When you walk into the main hall of the Rialto Theatre over the next couple of days, with it's enchanting decor, the transformation is meant to get you ready for a new discovery of original art at every turn.

What usually serves as a concert hall now looks like an art gallery.

It's all for the first-ever edition of Archipelago, where 30 Montreal-based artists from a variety of disciplines are brought together under one roof to collaborate and play.

"Science tells us that play is very important. So as artists — we're really fortunate — because everything we do lends to that," explained director and founder of the four-day festival, Cristina Cugliandro.

"But we also get swept away from the play. This is really, really playful. It's got a bunch of different things."

Cugliandro represents the Montreal branch of Odd Stumble, a new theatre company with a branch in London and a Finnish branch on the way.

"It's an opportunity to think about how we use the space, how we collaborate with the spaces with all of the artists in them and create an experience that audiences will feeling invigorated from."

It's all about bringing you another way to experience and engage with theatre, dance, music, visual and installation art and of course, the Rialto.

The main hall is where your experience at Archipelago will begin, witnessing three actresses in a live performance piece.

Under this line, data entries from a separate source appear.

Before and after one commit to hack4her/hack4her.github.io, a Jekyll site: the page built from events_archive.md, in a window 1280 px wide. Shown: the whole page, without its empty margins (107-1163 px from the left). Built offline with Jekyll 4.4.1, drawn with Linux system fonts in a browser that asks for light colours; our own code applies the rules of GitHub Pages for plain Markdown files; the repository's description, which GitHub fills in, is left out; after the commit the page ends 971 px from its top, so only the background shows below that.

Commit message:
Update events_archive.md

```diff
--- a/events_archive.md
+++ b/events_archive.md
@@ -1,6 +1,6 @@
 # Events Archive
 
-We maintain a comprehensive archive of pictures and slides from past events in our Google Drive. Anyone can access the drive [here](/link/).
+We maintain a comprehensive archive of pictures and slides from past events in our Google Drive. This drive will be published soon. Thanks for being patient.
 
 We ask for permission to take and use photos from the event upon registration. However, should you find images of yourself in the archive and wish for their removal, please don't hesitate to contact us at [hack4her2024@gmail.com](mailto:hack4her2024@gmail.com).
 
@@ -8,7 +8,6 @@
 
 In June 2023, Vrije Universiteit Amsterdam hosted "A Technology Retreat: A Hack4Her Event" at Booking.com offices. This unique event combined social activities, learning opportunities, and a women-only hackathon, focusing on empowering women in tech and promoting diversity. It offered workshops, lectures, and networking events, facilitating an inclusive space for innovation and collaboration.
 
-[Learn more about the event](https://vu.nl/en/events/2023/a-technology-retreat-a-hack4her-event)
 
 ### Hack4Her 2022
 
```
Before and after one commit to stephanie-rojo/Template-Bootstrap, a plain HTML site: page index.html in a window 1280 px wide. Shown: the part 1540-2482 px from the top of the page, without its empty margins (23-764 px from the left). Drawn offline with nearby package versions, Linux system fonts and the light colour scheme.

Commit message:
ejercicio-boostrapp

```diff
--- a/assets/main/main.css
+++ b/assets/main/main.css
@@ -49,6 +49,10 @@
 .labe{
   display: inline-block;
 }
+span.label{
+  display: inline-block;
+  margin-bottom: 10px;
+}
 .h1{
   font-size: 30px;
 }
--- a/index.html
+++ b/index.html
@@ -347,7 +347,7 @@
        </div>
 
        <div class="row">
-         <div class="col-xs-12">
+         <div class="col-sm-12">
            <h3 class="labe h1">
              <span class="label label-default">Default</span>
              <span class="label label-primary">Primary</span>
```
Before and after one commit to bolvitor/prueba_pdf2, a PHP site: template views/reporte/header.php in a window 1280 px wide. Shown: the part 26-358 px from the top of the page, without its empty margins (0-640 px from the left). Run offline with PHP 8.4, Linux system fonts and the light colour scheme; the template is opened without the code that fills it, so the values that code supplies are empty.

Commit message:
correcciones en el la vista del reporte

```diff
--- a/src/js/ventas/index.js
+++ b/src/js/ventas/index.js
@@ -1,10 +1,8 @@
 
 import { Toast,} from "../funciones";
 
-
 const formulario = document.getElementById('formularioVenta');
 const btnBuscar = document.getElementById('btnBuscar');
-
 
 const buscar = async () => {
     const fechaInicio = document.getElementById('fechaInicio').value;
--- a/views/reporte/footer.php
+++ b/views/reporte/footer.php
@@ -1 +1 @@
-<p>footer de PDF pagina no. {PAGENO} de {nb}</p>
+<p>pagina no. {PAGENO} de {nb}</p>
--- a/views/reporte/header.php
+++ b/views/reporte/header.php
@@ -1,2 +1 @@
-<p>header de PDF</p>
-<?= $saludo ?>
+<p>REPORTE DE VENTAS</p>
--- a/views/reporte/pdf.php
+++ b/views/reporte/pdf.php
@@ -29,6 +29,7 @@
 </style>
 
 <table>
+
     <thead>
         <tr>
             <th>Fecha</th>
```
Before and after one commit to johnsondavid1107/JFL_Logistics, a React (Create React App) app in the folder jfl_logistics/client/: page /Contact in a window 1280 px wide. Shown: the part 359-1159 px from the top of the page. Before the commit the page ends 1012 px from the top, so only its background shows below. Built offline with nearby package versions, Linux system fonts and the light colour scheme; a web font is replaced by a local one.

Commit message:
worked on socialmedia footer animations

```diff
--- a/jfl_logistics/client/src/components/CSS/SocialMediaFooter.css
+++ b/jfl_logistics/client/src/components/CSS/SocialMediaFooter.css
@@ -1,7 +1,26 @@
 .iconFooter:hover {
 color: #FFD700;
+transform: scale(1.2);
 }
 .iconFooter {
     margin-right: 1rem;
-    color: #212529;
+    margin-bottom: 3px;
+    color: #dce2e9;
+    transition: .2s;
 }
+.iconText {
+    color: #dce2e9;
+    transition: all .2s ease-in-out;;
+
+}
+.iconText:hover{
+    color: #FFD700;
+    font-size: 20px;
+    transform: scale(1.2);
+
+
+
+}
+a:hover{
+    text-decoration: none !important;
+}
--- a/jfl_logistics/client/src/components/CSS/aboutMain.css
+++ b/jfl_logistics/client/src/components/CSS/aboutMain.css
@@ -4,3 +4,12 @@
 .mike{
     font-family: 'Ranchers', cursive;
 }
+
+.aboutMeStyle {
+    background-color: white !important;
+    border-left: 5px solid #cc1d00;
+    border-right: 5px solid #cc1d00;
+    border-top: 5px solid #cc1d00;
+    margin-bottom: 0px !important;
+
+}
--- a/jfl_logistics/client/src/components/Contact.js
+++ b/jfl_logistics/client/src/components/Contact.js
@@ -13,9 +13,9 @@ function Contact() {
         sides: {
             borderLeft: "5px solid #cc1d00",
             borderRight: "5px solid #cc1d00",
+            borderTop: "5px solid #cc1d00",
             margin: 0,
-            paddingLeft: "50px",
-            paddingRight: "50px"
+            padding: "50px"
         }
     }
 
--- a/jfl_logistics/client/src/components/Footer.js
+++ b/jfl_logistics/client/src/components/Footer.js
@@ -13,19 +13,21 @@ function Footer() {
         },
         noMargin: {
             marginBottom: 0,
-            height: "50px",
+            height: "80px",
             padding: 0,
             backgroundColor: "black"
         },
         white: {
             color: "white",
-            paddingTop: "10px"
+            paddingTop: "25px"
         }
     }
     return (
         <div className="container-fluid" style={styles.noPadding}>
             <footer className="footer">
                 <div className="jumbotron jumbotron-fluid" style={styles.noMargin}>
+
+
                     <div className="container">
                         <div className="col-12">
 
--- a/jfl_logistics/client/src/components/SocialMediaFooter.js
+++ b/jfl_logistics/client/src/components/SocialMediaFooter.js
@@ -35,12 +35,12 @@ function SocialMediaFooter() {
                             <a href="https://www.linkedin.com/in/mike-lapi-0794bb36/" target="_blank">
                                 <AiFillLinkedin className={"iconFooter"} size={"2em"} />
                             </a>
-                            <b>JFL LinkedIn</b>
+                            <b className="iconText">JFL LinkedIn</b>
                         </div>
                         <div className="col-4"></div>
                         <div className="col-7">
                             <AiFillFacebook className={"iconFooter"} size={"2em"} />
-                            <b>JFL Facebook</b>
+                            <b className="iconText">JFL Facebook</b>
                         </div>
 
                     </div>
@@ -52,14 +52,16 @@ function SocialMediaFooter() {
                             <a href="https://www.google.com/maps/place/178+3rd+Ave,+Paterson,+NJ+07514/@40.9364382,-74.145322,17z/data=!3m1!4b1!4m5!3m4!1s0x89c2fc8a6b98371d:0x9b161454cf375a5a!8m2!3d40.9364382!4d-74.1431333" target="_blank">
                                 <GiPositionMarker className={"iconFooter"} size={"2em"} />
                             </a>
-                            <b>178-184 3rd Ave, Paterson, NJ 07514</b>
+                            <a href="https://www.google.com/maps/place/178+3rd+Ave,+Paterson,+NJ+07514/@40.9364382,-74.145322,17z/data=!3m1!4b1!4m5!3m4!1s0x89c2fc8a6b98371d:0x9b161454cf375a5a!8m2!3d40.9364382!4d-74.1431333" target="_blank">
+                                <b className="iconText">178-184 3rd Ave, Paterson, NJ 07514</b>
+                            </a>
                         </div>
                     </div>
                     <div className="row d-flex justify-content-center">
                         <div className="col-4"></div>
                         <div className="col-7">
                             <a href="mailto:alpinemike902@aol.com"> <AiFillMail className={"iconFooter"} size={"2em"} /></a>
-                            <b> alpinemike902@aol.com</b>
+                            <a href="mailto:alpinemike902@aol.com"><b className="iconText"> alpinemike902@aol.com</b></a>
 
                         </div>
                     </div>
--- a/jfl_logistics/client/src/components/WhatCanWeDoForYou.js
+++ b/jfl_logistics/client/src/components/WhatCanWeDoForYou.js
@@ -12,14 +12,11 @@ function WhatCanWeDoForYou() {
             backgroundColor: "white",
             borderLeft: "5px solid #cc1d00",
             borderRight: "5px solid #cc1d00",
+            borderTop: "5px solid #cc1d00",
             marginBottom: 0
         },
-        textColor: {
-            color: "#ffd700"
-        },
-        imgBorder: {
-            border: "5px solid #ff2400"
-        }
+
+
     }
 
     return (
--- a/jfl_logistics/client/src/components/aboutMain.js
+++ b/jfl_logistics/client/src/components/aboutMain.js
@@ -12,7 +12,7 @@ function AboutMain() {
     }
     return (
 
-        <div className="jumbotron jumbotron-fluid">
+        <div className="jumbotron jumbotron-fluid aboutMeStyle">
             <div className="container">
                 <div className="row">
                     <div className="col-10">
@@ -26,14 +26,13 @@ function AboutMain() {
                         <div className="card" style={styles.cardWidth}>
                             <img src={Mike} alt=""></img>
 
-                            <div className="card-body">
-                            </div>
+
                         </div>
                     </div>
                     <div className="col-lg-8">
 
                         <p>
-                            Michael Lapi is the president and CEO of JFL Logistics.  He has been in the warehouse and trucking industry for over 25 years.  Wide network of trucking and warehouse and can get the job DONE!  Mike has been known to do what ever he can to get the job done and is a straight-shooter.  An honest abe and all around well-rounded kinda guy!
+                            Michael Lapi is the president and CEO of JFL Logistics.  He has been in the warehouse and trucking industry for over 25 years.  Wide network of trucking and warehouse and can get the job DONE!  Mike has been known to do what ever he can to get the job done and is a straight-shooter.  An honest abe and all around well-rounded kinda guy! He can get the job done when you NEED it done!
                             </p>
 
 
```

They're roped-off, like at museum.  

And just before the end of their piece, your attention is drawn toward the stage.

You, and other audience members will move some 20 feet away to the stage area where a live band will perform.

Up onto the stage and when you look up and around, you'll see more artists presenting original work.

All of them are independent of each other, but somehow linked.

You follow the ropes, or the sounds, or the lights, as you move through three floors of the Mile-End Rialto building ending up in the backstage areas where bands usually hang out, stairwells and even washrooms.

The Archipelago Festival is on until Jan. 14 at the Rialto Theatre.